By Mollie Miller, U.S. Army Combat Readiness/Safety Center
/ Published October 03, 2010
164Airlift Wing MEMPHIS, TN -- A cracked leg bone was the only injury retired 1st Sgt. Aaron Daniels received when he fell from a tree in the Fort Polk, La., woods where he was hunting.
But while lying on a pile of wood, metal, leaves and assorted hunting equipment, he wondered how in the world he had ended up there.
Just a few moments earlier, the then-senior noncommissioned officer of an AH-64 Apache helicopter maintenance platoon had been sitting quietly in a tree stand positioned about 15 feet off the ground. With his bow and arrow ready, Daniels had been waiting patiently for a deer to emerge from the thick woods when his tree stand disintegrated around him.
"The stand broke, and it was so quick I didn't really know what was going on," Daniels said as he recounted the tale of his fall. "I was lying there, hurting all over, and I thought my legs were broken, and I didn't know if my back was broken."
After determining his arrows weren't stuck in him and his legs and back probably weren't broken, Daniels cautiously got to his feet and limped/crawled a half mile back to his truck. Because Daniels didn't have a cell phone with him, was hunting alone and had told no one where he'd be hunting, the slow trek back to the truck was the only way he was going to get out of the woods.
During an emergency room visit later that day, doctors told Daniels he'd sprained both ankles and knees and cracked a bone in his leg. Though his injuries were painful, Daniels still considers himself a lucky man.
"Most people who fall out of tree stands break their back or legs or end up in wheelchairs," he said.
Every year, millions of people just like Daniels venture into fields and forests around the United States seeking the "thrill" of a good hunt. A U.S. Fish and Wildlife Service survey, conducted every five years, found that in 2006, 12.5 million people took 185 million hunting trips and spent nearly $23 billion on their chosen sport.
Counted among the millions whose eyes are set on everything from big bucks to wild hogs are thousands of Soldiers and their Family members. While Soldiers and hunting seem like a
perfect match and the number of recent Soldier hunting-related accidents is relatively low, the potential for serious injury, like Daniels' broken leg, still exists. During the past three years, three Soldiers were seriously injured while hunting and one had minor injuries. The three serious injuries involved an accidental discharge, carbon monoxide poisoning and a clothing fire. The minor injury occurred when a Soldier fell from a tree stand.
"Over the last few decades, hunting has become one of the safest sports in America," said Bill Zaharis, veteran hunter and executive director of U.S. Army Combat Readiness/Safety Center Future Operations.
However, Zaharis said some hunters fail to plan for basic scenarios.
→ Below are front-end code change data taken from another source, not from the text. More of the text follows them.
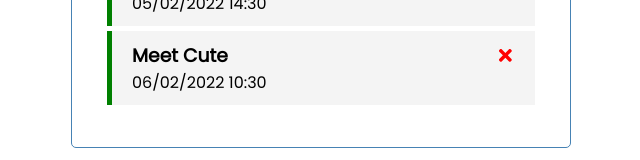
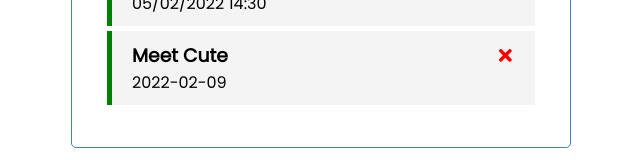
Before and after one commit to fronomenal/react_to_do, a React (Create React App) app: page / in a window 1280 px wide. Shown: the part 182-342 px from the top of the page, without its empty margins (319-959 px from the left). Built offline with nearby package versions, Linux system fonts and the light colour scheme; data requests are answered from the project's data file.

Commit message:
branch with persistent local json server

```diff
--- a/package.json
+++ b/package.json
@@ -6,6 +6,7 @@
     "@testing-library/jest-dom": "^5.16.2",
     "@testing-library/react": "^12.1.3",
     "@testing-library/user-event": "^13.5.0",
+    "json-server": "^0.17.0",
     "react": "^17.0.2",
     "react-dom": "^17.0.2",
     "react-icons": "^4.3.1",
@@ -16,7 +17,8 @@
     "start": "react-scripts start",
     "build": "react-scripts build",
     "test": "react-scripts test",
-    "eject": "react-scripts eject"
+    "eject": "react-scripts eject",
+    "server": "json-server --watch --port 5050 ./public/db.json"
   },
   "eslintConfig": {
     "extends": [
--- /dev/null
+++ b/public/db.json
@@ -0,0 +1,16 @@
+{
+  "tasks": [
+    {
+      "id": 1,
+      "text": "Drs App",
+      "day": "05/02/2022 14:30",
+      "rem": true
+    },
+    {
+      "text": "Meet Cute",
+      "day": "2022-02-09",
+      "rem": true,
+      "id": 2
+    }
+  ]
+}
--- a/src/App.js
+++ b/src/App.js
@@ -3,25 +3,33 @@ import Tasks from './components/Tasks.js';
 import TaskForm from './components/TaskForm.js';
 import {useState, useEffect} from 'react';
 
-const db_key = "tta.tasks"
-
 function App() {
-  const [tasks, setTasks] = useState(taskState);
+  const [tasks, setTasks] = useState([]);
   const [formPresence, toggleForm] = useState(false);
 
   useEffect( ()=>{
-  const db = JSON.parse(localStorage.getItem(db_key, JSON.stringify(tasks)));
-  db && setTasks(db);
+
+    const getTasks = async ()=>{
+      const dbTasks = await fetchTasks();
+      setTasks(dbTasks);
+    }
+
+    getTasks();
+
   }, [])
 
-  const addTask = (task) => {
-    const id = tasks.length + 1;
+  const addTask = async (task) => {
+    const res = await fetch("http://localhost:5050/tasks/",{method: 'POST', headers: {"Content-Type": "Application/json"}, body: JSON.stringify(task)});
 
-    setTasks([...tasks, {id, ...task}]);
+    const body = await res.json();
+
+    setTasks([...tasks, body]);
 
   }
 
-  const clearTask = (id)=> {
+  const clearTask = async (id)=> {
+    await fetch(`http://localhost:5050/tasks/${id}`,{method: 'DELETE'});
+
     setTasks(tasks.filter( (task)=> task.id !== id));
   }
 
@@ -29,9 +37,9 @@ function App() {
     setTasks(tasks.map( (task)=> (task.id === id)? {...task, rem: !task.rem} : task ))
   }
 
-  useEffect( ()=>
-    localStorage.setItem(db_key, JSON.stringify(tasks))
-  , [tasks]);
+  // useEffect( ()=>
+  //   localStorage.setItem(db_key, JSON.stringify(tasks))
+  // , [tasks]);
 
   return (
     <div className="container">
@@ -42,11 +50,14 @@ function App() {
     </div>
   );
 
+}
 
+async function fetchTasks() {
+  const res = await fetch("http://localhost:5050/tasks");
+  console.log(res);
+  const body = await res.json();
+
+  return body;
 }
-const taskState = [
-  {id: 1, text: "Drs App", day: "05/02/2022 14:30", rem: true},
-  {id: 2, text: "Meet Cute", day: "06/02/2022 10:30", rem: true}
-];
 
 export default App;
```
Also changed, not shown: 1 other file (tests, documents, lock files or other folders).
"In today's age of GPS, you wouldn't think it would be easy to become lost or disoriented, but it does happen and can lead to risky situations depending on the environment," Zaharis said. "One common scenario occurs when a hunter scouts his hunting area during the day but doesn't consider how the approach and departure routes to the stand might look during darkness. There are many discreet trail marking aids to help provide a clear path to and from your stand without alerting every other hunter to your favorite spot."
Another problem occurs when a hunter successfully takes the game animal he or she is after but doesn't have a plan to recover it from the woods, he said.
"After taking the celebratory pictures and thanking the creator for your success isn't the time to realize you have a mile-long trek and no means for transporting the quarry," Zaharis said. "Think through game recovery prior to going afield, and ensure you have a friend or two you can count on to help you search or recover your game."
The National Forest Service advises hunters to always tell someone where they will be hunting and avoid hunting alone; check the weather forecast, dress properly and be prepared for the worst possible weather conditions; wear enough blaze orange to be highly visible to other hunters; check hunting equipment before and after each hunt and maintain it properly; never carry a loaded weapon in a vehicle or while riding a four-wheeler, crossing a fence or climbing a tree; and always identify the target before shooting.
Daniels acknowledged he did several things wrong the day he fell from his tree stand, including failing to tell anyone where he was hunting, hunting alone, failing to notice several "stress cracks" in his tree stand and failing to wear his tree stand safety harness. The avid hunter said he learned some important lessons that day, lessons he passes on to other hunters as often as he can.
He said soon after he recovered from his fall and "worked up the courage to get back in a tree stand," he watched his buddy slip and fall while climbing into a tree stand because he wasn't wearing a safety harness.
Daniels said hunters should check their tree stands thoroughly for defects or other problems and use a safety harness.
"A lot of people go out early to hunt and while they're waiting for their prey, they fall asleep and fall from their tree stands," he said. "The harness will keep them from falling."
Daniels and Zaharis encourage every hunter, whether they are new to the sport or have been doing it for years, to attend hunter education classes offered by Family, Morale, Welfare and Recreation Outdoor Recreation teams at most Army installations throughout the country.
"Hunter education and mentorship programs have had a tremendous positive impact on reducing tragic accidents," Zaharis said. "Hunters love to tell stories about their adventures, and passing along positive safety tips is a critical element in keeping our sport viable."
Today, Daniels is retired and instructs the hunter education course at Fort Campbell, Ky. He estimates that he's offered hunting safety tips to hundreds of Soldiers and Family members over the years and is happy to know there's a whole generation of Army hunters who are safer because of the lessons he's shared.
"Safety is at the heart of every good hunting trip," Daniels said. "Passing this knowledge to others and helping keep them from harm and injury makes me feel like I'm doing some good in this world. I sleep better at night knowing that I get to help others stay safe."
For more information on hunting safety, visit the National Forest Service website at www.fs.fed.us or the International Hunter Education Association website at www.ihea.com. More information on hunting and many other fall and winter safety topics is available online at https://safety.army.mil under the Fall/Winter Safety Campaign tab.